Page last updated at 10:24 GMT, Wednesday, 23 December 2009

Bank of England voted 9-0 for unchanged 0.5% rate

Bank of England building
Policymakers felt little had changed regarding the outlook for inflation

All nine members of the Bank of England's Monetary Policy Committee (MPC) voted to hold interest rates at its December meeting.

Minutes from the meeting also showed that the MPC was unanimous in voting to maintain the £200bn quantitative easing (QE), or asset buying, programme.

The MPC agreed that the medium-term outlook for inflation had not changed since its November inflation report.

In November, the committee extended its existing £175bn QE programme by £25bn.

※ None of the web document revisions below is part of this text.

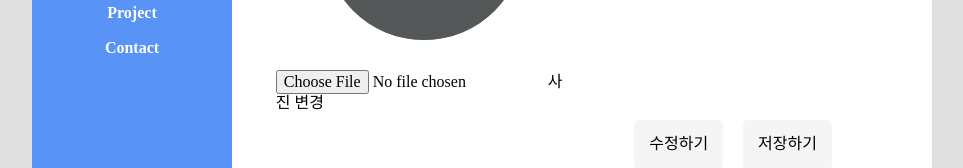
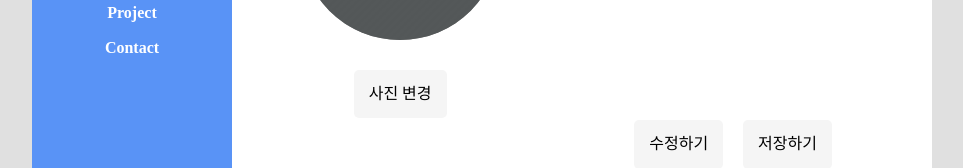
Before and after one commit to kkonieo/ts_shampoo, a React (Create React App) app: page /1/mypage in a window 1280 px wide. Shown: the part 440-608 px from the top of the page, without its empty margins (160-1123 px from the left). Built offline with nearby package versions, Linux system fonts and the light colour scheme; no server answers; a web font is replaced by a local one.

Commit message:
Feat: file input 디자인 커스텀

```diff
--- a/src/components/my-page/ProfileImage.tsx
+++ b/src/components/my-page/ProfileImage.tsx
@@ -7,7 +7,7 @@ const ProfileImage = ({ imgSrc, changeImg }: MyPageProps.ProfileImgChangeProps)
             <ImageDiv>
                 <ImageSrc imgSrc={imgSrc} />
             </ImageDiv>
-            <ChangeImgLabel><input type="file" onClick={changeImg} />사진 변경</ChangeImgLabel>
+            <ChangeImgLabel className="input_file"><input type="file" onClick={changeImg} accept=".jpg, .jpeg, .png" />사진 변경</ChangeImgLabel>
 
         </Div>
     );
@@ -50,6 +50,6 @@ const ChangeImgLabel = styled.label`
     border-radius: 3px;
 
     input {
-        all: unset;
+        display: none;
     }
 `;
--- a/src/pages/mypage/MyPage.tsx
+++ b/src/pages/mypage/MyPage.tsx
@@ -97,12 +97,15 @@ const RowDiv = styled.div`
     box-sizing: border-box;
     padding: 1%;
 
-    button {
+    button,
+    .input_file {
         padding: 15px;
 
         background-color: ${({ theme }) => theme.color.buttonBackground};
 
         border-radius: 5px;
+
+        cursor: pointer;
 
         :hover {
             background-color: ${(props) => props.theme.color.buttonHoverColor};
```
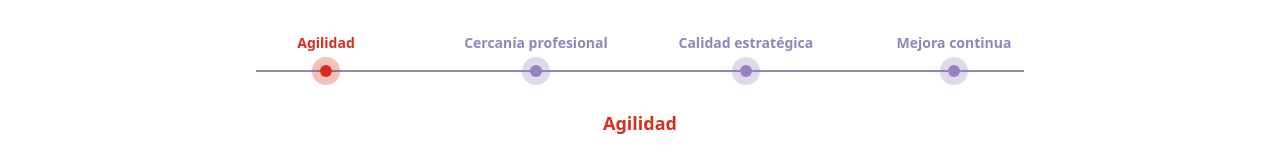
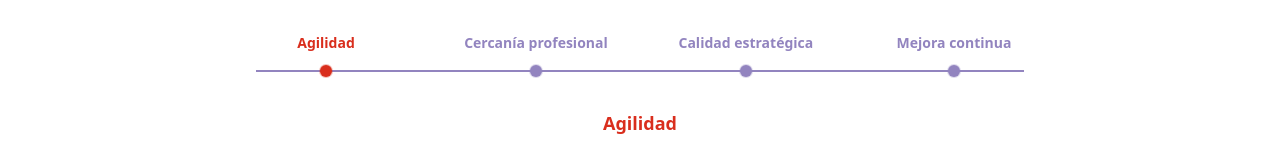
Before and after one commit to infousinacreativa-dev/pruebaTecnicoConFilterCustomHooks, a React (Vite) app in the folder componentesUiTailwinds/: page / in a window 1280 px wide. Shown: the part 155-307 px from the top of the page. Built offline with nearby package versions, Linux system fonts and the light colour scheme.

Commit message:
agrego linea de tiempo

```diff
--- a/componentesUiTailwinds/src/componentes/lineTime/ExperiencePillars.jsx
+++ b/componentesUiTailwinds/src/componentes/lineTime/ExperiencePillars.jsx
@@ -99,7 +99,7 @@ export default function ExperiencePillars() {
                 {/* Dot */}
                 <span
                   className={[
-                    "mt-1 h-3 w-3 rounded-full ring-8 transition",
+                    "mt-1 h-3 w-3 rounded-full ring-1 transition",
                     isActive ? `${Red.dot} ${Red.dotRing}` : `${Purple.dot} ${Purple.dotRing}`,
                   ].join(" ")}
                 />
@@ -167,7 +167,7 @@ function ArrowButton({ direction = "left", onClick }) {
     <button
       type="button"
       onClick={onClick}
-      className="inline-flex h-9 w-9 items-center justify-center rounded-full border border-[#9284BF]/40 bg-white text-[#9284BF] transition hover:bg-[#9284BF]/10 active:scale-[0.98]"
+      className="inline-flex h-9 w-9 items-center justify-center rounded-full border border-[#9284BF]/0 bg-white text-[#ff1100] transition hover:bg-[#9284BF]/10 active:scale-[0.98]"
       aria-label={isLeft ? "Anterior" : "Siguiente"}
     >
       <svg
```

That decision, however, had been split.

Seven members voted for a £25bn expansion, while chief economist Spencer Dale favoured no expansion and David Miles wanted a £40bn increase.

The December minutes said that the two still thought "a slightly different scale of asset purchases could still be justified".

"But the lack of significant news on the month meant that the case for deviating from the programme of asset purchases announced in November was outweighed by the benefits of completing it as planned," the minutes said.

The British Chambers of Commerce agreed that there was "no immediate need" to increase the size of the programme.

But the group's chief economist David Kern added: "It is disappointing that the MPC has not considered new ways of addressing the persistent weakness in bank lending to business.

"A cut in the rate of interest paid on commercial bank deposits held with the Bank of England may be worth considering."



Print Sponsor


RELATED INTERNET LINKS
The BBC is not responsible for the content of external internet sites



FEATURES, VIEWS, ANALYSIS
Has China's housing bubble burst?
How the world's oldest clove tree defied an empire
Why Royal Ballet principal Sergei Polunin quit

BBC navigation

BBC © 2014 The BBC is not responsible for the content of external sites. Read more.

This page is best viewed in an up-to-date web browser with style sheets (CSS) enabled. While you will be able to view the content of this page in your current browser, you will not be able to get the full visual experience. Please consider upgrading your browser software or enabling style sheets (CSS) if you are able to do so.

Americas Africa Europe Middle East South Asia Asia Pacific